Tilapia and other types of fish can be part of a healthy, balanced diet. Fish is a rich source of protein and heart-healthy omega-3 fatty acids. It is low in saturated fat and provides a number of essential vitamins and minerals. However, some people should limit the amount of fish they eat to reduce their exposure to environmental contaminants.
Mercury is a naturally occurring metal that is converted into methylmercury by bacteria in the ocean and waterways. Nearly all types of seafood contain traces of methylmercury. However, certain fish accumulate methylmercury at extremely high levels. Methylmercury is easily absorbed by the human body and acts as a neurotoxin, interfering with the brain and nervous system.
Groups at Risk
Mercury exposure may be particularly dangerous to an unborn baby or young child, because the nervous system is still developing. The U.S. Food and Drug Administration and the Environmental Protection Agency advise all women of child-bearing age to avoid high-mercury fish. Pregnant women, nursing mothers and young children should also avoid high-mercury fish and consume only fish and shellfish that are lower in mercury.

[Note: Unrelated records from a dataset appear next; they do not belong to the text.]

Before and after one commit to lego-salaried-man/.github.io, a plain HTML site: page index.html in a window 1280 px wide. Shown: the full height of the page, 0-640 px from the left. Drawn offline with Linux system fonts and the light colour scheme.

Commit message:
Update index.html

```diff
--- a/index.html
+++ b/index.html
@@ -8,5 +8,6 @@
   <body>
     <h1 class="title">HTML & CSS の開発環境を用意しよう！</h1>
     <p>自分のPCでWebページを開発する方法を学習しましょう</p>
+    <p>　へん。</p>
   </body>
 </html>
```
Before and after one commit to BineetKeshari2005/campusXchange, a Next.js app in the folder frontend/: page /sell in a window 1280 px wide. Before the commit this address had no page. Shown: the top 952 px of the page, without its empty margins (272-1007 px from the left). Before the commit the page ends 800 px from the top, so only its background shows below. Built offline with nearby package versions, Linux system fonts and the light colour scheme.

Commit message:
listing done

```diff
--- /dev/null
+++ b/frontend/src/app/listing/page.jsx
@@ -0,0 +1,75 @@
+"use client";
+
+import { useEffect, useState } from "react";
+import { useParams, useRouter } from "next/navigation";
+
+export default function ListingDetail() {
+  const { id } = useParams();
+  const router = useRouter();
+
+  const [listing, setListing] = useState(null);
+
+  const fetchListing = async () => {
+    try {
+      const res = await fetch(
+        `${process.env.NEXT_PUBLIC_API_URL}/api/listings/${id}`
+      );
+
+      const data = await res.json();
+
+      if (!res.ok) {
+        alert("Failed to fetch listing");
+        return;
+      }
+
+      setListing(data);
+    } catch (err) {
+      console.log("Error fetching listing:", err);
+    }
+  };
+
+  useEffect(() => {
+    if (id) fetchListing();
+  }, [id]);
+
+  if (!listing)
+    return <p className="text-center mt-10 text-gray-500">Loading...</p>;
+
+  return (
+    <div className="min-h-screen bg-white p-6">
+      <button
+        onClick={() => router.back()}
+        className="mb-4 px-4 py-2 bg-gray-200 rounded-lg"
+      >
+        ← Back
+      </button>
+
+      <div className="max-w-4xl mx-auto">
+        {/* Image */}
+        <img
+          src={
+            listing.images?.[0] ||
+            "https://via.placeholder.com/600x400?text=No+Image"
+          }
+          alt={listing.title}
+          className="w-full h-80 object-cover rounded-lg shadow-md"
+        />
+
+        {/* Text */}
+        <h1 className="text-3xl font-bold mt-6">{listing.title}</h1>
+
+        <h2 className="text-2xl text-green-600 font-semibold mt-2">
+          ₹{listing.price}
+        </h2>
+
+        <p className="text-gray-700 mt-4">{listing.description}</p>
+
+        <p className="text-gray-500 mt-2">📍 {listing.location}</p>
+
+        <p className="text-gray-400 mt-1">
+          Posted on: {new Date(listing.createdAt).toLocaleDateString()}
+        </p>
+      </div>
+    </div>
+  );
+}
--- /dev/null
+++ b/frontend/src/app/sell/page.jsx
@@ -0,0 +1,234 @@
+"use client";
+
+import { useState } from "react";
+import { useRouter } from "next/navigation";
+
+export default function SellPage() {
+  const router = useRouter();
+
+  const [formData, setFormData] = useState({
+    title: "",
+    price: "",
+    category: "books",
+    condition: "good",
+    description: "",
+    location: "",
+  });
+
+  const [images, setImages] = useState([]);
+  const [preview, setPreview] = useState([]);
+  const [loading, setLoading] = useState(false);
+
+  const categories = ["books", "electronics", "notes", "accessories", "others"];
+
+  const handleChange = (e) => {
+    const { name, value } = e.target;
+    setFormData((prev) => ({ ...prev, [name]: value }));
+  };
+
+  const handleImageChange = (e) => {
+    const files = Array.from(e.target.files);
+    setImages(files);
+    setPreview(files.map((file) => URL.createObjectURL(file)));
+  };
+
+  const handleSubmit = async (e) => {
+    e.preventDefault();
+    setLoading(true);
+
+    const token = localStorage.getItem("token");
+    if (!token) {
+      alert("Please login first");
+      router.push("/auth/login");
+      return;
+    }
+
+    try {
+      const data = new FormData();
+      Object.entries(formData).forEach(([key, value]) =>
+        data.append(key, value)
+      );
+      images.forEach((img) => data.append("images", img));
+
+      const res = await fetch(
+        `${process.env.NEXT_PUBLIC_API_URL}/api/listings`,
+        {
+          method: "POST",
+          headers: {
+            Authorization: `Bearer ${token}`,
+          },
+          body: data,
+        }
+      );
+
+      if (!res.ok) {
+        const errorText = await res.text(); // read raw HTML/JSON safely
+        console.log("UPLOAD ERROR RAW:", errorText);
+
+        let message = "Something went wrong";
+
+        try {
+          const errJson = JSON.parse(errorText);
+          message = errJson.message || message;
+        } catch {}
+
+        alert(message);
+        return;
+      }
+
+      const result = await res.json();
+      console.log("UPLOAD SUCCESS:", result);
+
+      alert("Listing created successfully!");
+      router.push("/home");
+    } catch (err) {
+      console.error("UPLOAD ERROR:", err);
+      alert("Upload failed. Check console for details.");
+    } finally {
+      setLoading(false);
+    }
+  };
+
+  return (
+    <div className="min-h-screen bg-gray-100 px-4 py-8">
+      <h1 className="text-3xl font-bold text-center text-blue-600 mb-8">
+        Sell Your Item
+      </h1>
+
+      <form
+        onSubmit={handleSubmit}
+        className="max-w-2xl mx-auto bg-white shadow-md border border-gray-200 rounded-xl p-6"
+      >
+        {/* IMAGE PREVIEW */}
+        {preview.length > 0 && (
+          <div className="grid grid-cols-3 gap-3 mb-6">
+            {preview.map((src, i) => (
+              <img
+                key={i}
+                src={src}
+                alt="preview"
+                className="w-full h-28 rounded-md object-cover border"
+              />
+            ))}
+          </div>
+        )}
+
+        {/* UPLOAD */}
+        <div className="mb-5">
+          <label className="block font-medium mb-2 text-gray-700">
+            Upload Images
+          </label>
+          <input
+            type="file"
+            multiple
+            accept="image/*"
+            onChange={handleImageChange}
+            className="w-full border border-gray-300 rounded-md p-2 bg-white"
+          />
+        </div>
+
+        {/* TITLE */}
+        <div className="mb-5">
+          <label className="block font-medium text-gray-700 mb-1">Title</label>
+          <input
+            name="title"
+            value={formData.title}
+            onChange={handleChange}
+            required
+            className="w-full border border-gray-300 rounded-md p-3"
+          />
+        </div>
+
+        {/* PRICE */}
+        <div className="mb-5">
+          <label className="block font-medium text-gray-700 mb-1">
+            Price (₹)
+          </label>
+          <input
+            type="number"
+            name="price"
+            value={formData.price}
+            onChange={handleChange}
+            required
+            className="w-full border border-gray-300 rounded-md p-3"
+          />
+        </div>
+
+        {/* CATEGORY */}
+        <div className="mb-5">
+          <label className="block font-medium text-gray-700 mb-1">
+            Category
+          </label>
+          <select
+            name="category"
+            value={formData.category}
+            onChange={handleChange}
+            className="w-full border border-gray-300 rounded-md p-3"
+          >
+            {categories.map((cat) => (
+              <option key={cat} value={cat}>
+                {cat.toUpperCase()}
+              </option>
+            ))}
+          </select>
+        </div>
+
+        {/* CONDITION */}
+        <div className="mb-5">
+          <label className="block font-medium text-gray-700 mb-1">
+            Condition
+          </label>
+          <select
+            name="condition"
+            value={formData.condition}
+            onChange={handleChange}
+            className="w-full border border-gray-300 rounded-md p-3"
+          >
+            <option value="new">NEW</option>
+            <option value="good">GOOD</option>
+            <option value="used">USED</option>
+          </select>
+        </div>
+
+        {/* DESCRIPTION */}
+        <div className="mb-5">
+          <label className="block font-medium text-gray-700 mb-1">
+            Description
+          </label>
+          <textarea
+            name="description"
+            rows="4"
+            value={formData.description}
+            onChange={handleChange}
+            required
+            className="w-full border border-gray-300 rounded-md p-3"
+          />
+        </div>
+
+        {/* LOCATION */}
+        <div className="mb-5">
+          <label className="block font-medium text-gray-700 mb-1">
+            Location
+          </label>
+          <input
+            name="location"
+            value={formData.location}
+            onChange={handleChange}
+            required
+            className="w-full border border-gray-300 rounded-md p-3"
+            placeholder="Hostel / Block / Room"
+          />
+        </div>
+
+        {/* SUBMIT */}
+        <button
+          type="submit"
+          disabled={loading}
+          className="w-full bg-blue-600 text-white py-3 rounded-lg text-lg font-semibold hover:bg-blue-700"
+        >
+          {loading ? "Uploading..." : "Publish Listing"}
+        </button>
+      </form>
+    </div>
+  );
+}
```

Fish that accumulate very high levels of methylmercury are generally large, predatory ocean fish near the top of the food chain. Tilapia is a smaller, quick-growing and short-lived fish. As such, tilapia has lower levels of methylmercury than many other fish. People from high-risk groups may safely enjoy two 6-oz. servings of tilapia or other low-mercury fish per week.
Other types of low-methylmercury fish include anchovies, butterfish, catfish, croaker, flounder, haddock, herring, mullet, ocean perch, plaice, salmon, sardines, shad, sole, freshwater trout, whitefish and whiting. Many types of shellfish are low in methylmercury, such as oysters, scallops, shrimp, squid, clam, crab and crawfish. Check with your local health authorities for information about the safety of fish you catch yourself.